The Rise of Savate

Savate was invented in France. Its proponents were inspired to test modern techniques against more traditional ways of fighting. This resulted in an 1852 contest against French savate fighters and English bare-knuckle boxers. A French contestant called Rambaud managed to take down English fighter Dickson with his kicks. Despite this, the boxers still won the majority of rounds.

Savate users continued to challenge fighters of other martial arts throughout the 19th century. This included users of karate, judo and boxing. Savate proved to be more effective against Asian martial arts than western boxing. By the end of the century, wrestling became more of an influence on the French sport.

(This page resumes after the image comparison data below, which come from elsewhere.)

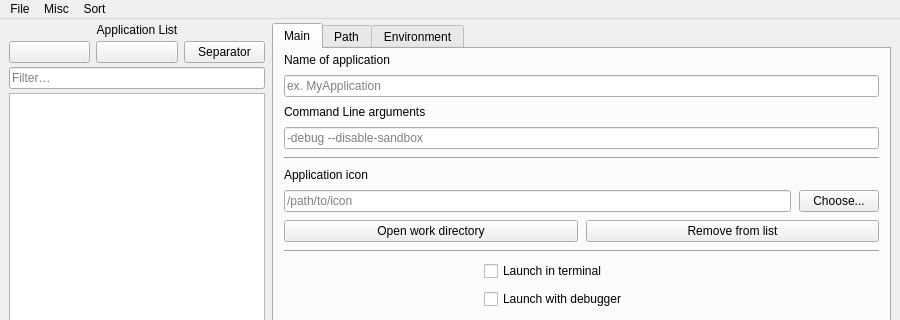
The window that smollauncher_UI.ui (TerminalHash/smollauncher) describes before a commit, drawn with Qt 5; both pictures show x 0 to 900 and y 0 to 320 of the 900 by 600 pixel window.
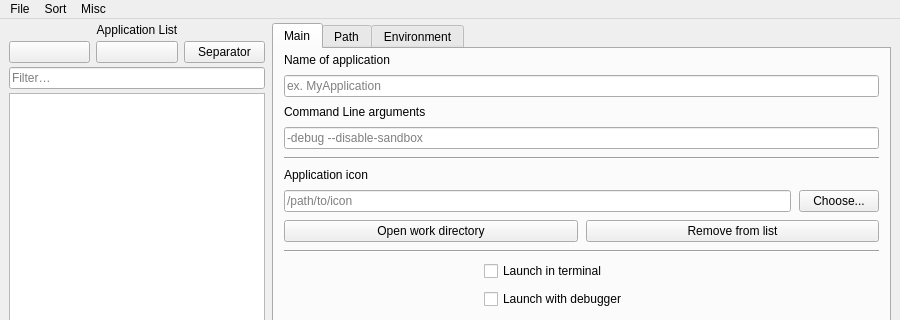
The same window after the commit. Icons and pictures are not drawn. Custom widgets are drawn as their Qt base class.

```diff
--- a/smollauncher_UI.ui
+++ b/smollauncher_UI.ui
@@ -804,8 +804,8 @@
     <addaction name="actionSortApps"/>
    </widget>
    <addaction name="menuFile"/>
-   <addaction name="menuMisc"/>
    <addaction name="menuSort"/>
+   <addaction name="menuMisc"/>
   </widget>
   <widget class="QStatusBar" name="statusbar"/>
   <action name="actionFile">
```
Left out of the diff: 6 changed lines with no effect on the pictures.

Wrestlers Fighting Boxers

The use of wrestling can still be seen in the modern version of mixed martial arts. By the 1880s wrestlers would regularly combine their standard moves with those from other fighting sports. They would compete in matches and tournaments inside music halls. In 1887 there was a significant match between wrestler William Muldoon and heavyweight boxing champion John L. Sullivan. Muldoon was defeated within two minutes as he was slammed to the mat. There was considerable publicity around this event.

In the late 1890s, there was another well-known encounter between boxers and wrestlers. This time the fight was boxing champion Bob Fitzsimmons against a similarly revered wrestler called Ernest Roeber. There were contradictory reports of the winner. However, these fights usually ended in the wrestler being defeated.